Controversy surrounds this otherwise beautiful film, primarily regarding consent and age statutes. Although Elio is well over the 1983 age of consent in Italy and most United States jurisdictions, viewers, particularly American viewers, experienced discomfort regarding his relationship with Oliver. This is informed, in large part, by the historical perception in Western civilization of gay relationships as predatory. It may be appropriate and morally correct to look at the men’s relationship with skepticism; however, the power differential from their 7-year age gap is mitigated, in part, by Oliver’s deference to Elio. Moreover, the Perlmans support and watch over their son during the whole process, frequently checking in and pointing him to literary passages as points of reference. In this way, the film masterfully navigates a complicated and loaded social topic, particularly in the queer community.

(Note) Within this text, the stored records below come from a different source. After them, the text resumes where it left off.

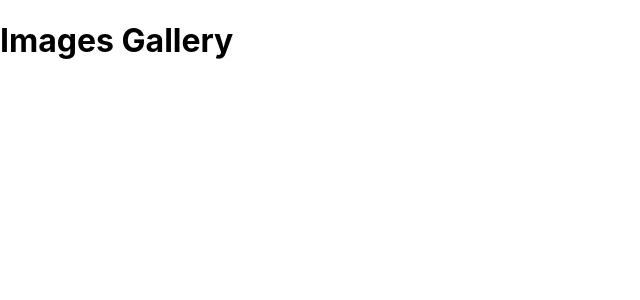
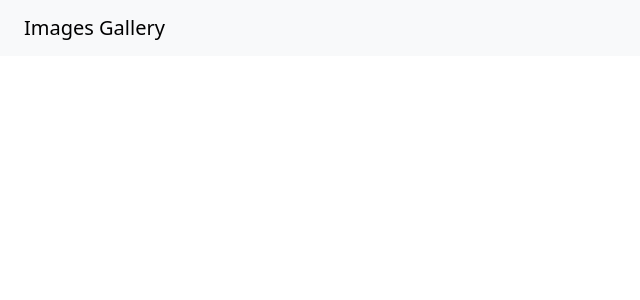
Before and after one commit to Wallace-Ben/React-Python-App, a React (Create React App) app: page / in a window 1280 px wide. Shown: the top 300 px of the page, without its empty margins (0-640 px from the left). Built offline with nearby package versions, Linux system fonts and the light colour scheme.

Commit message:
Initial Header Component

```diff
--- a/package.json
+++ b/package.json
@@ -7,9 +7,11 @@
     "@testing-library/jest-dom": "^6.6.3",
     "@testing-library/react": "^16.3.0",
     "@testing-library/user-event": "^13.5.0",
+    "bootstrap": "^5.3.3",
     "react": "^19.1.0",
+    "react-bootstrap": "^2.10.2",
     "react-dom": "^19.1.0",
-    "react-scripts": "5.0.1",
+    "react-scripts": "^5.0.1",
     "web-vitals": "^2.1.4"
   },
   "scripts": {
--- a/src/App.js
+++ b/src/App.js
@@ -1,7 +1,10 @@
+import "bootstrap/dist/css/bootstrap.min.css";
+import Header from "./components/Header";
+
 function App() {
   return (
     <div className="App">
-      <h1>Images Gallery</h1>
+      <Header title="Images Gallery" />
     </div>
   );
 }
--- /dev/null
+++ b/src/components/Header.js
@@ -0,0 +1,12 @@
+import React from "react";
+import { Navbar } from "react-bootstrap";
+
+const Header = ({ title }) => {
+  return (
+    <Navbar bg="light" data-bs-theme="light" className="px-4 py-2">
+      <Navbar.Brand href="/">{title}</Navbar.Brand>
+    </Navbar>
+  );
+};
+
+export default Header;
```
Also changed, not shown: 1 other file (tests, documents, lock files or other folders).
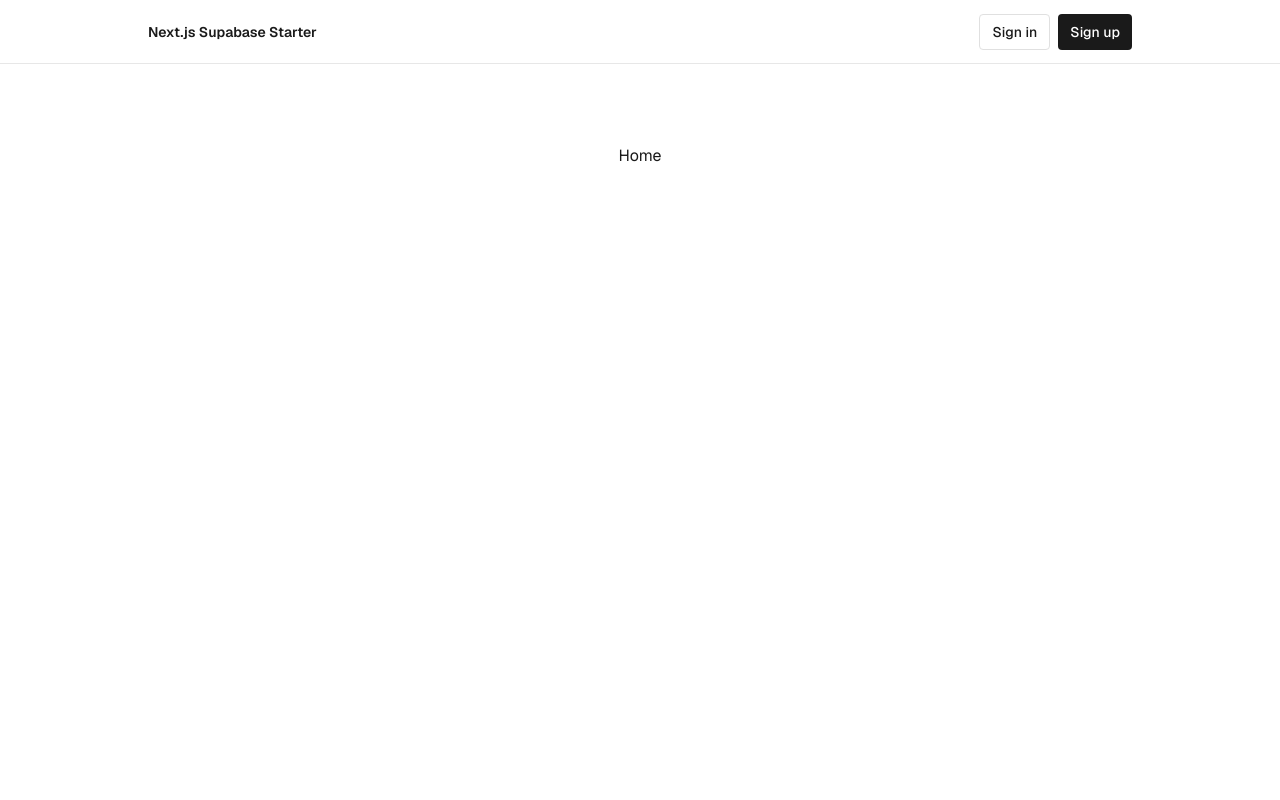
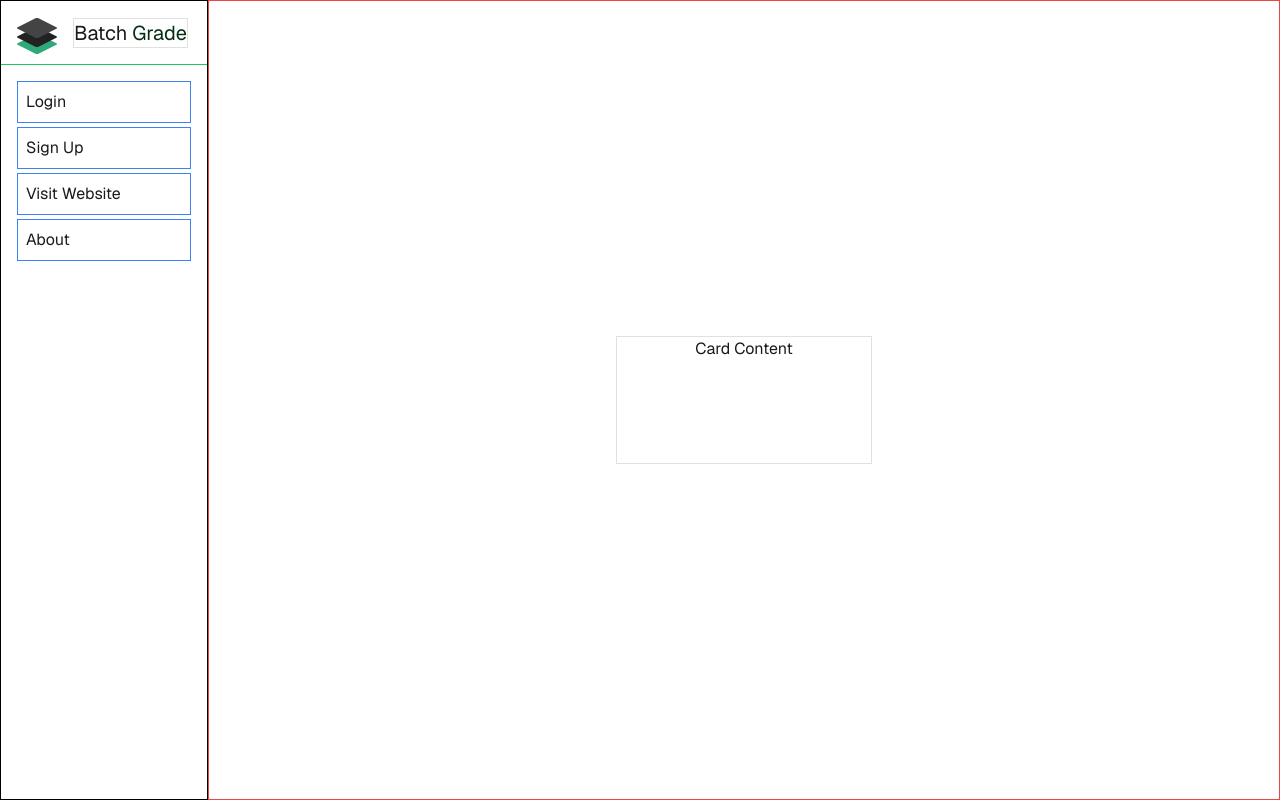
Before and after one commit to NicholasAMartinez/batchgrade-portal, a Next.js app: page / in a window 1280 px wide. Built offline with nearby package versions, Linux system fonts and the light colour scheme; no server answers.

Commit message:
feat: Add layout for landing page

```diff
--- a/app/page.tsx
+++ b/app/page.tsx
@@ -2,25 +2,62 @@ import { AuthButton } from "@/components/auth-button";
 import { hasEnvVars } from "@/lib/utils";
 import Link from "next/link";
 import { Suspense } from "react";
+import { BatchGradeLogo } from "@/components/bg-logo";
 
 export default function Home() {
   return (
-    <main className="min-h-screen flex flex-col items-center">
-      <div className="flex-1 w-full flex flex-col gap-20 items-center">
-        <nav className="w-full flex justify-center border-b border-b-foreground/10 h-16">
-          <div className="w-full max-w-5xl flex justify-between items-center p-3 px-5 text-sm">
-            <div className="flex gap-5 items-center font-semibold">
-              <Link href={"/"}>Next.js Supabase Starter</Link>
-            </div>
-              <Suspense>
-                <AuthButton />
-              </Suspense>
+    /* The Page */
+    <div className="flex flex-row ">
+
+      {/* Sidenav */}
+      <aside className="flex flex-col border border-black h-screen w-52">
+        {/* Sidenav Title */}
+        <header className="flex items-center border-b border-green-500 h-16 w-full p-4 text-xl">
+          <BatchGradeLogo />
+          <div className="ml-4 border">
+            Batch
+            <span className="text-green-950"> Grade </span>
           </div>
+        </header>
+
+        {/* Sidenav Navigation */}
+        <nav className="p-4">
+          <ul>
+            <li className="border border-blue-500 p-2 mb-1">Login</li>
+            <li className="border border-blue-500 p-2 mb-1">Sign Up</li>
+            <li className="border border-blue-500 p-2 mb-1">Visit Website</li>
+            <li className="border border-blue-500 p-2 mb-1">About</li>
+          </ul>
         </nav>
-        <div>
-          Home
+      </aside>
+
+      {/* Main Content */}
+      <main className="flex items-center justify-center border border-red-500 h-screen flex-1">
+        <div className="text-center border w-64 h-32">
+          Card Content
         </div>
-      </div>
-    </main>
+      </main>
+    </div>
+
+
+
+    // Keep as a reference for now
+    // <main className="min-h-screen flex flex-col items-center">
+    //   <div className="flex-1 w-full flex flex-col gap-20 items-center">
+    //     <nav className="w-full flex justify-center border-b border-b-foreground/10 h-16">
+    //       <div className="w-full max-w-5xl flex justify-between items-center p-3 px-5 text-sm">
+    //         <div className="flex gap-5 items-center font-semibold">
+    //           <Link href={"/"}>Next.js Supabase Starter</Link>
+    //         </div>
+    //           <Suspense>
+    //             <AuthButton />
+    //           </Suspense>
+    //       </div>
+    //     </nav>
+    //     <div>
+    //       Home
+    //     </div>
+    //   </div>
+    // </main>
   );
 }
```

Further depth is added by considering the historical context of the early 1980s. By 1983, the AIDS epidemic had globally taken hold, the virus only identified in France the May prior to the events of the film. “Gay cancer” was a widely used term for a rare and defining symptom of AIDS, singling out the Western community hardest hit at that time. The gay liberation movement of the previous decade became overshadowed by a merciless, viral specter of death. HIV is never mentioned in the film, but its presence must be known by Oliver, adding to his own hesitations and fears about his and Elio’s sexualities. 1983 was also rife with relevant political fallout: Gerry Studds, the first openly gay member of Congress, became embroiled in a scandal involving a relationship with a 17-year-old, and Bettino Craxi was elected as Italian Prime Minister, eventually leading to the modern collapse of the Italian political machine. This latter individual plays a central role in the peripheral events of the film, his influence appearing on the television and in conversations with dinner guests.                

Call Me by Your Name is a masterpiece, one of the few movies that I can watch repeatedly. Despite my inherent preference for novels, this film, far and away, manifests a beauty missing from its literary inspiration. The actors perform splendidly, the music deepens the emotional journey, and the cinematography transports the audience perfectly to the setting. Every time I watch it, I discover greater depth and fall in love with it more, even if I can never look at a peach the same way.  


Screenplay: James Ivory

Awards: Best Adapted Screenplay (Critics’ Choice Awards); Best Male Lead [Chalamet] & Best Cinematography (Independent Spirit Awards); Outstanding Film- Wide Release (GLAAD Media Awards); Best Editing (Nastro d’Argento Awards & Golden Ciak Awards); Breakout Actor [Chalamet] (Gotham Independent Film Awards & Hollywood Film Awards)  




Sony Pictures Classics

Running Time (in minutes)


Based on

Call Me by Your Name by André Aciman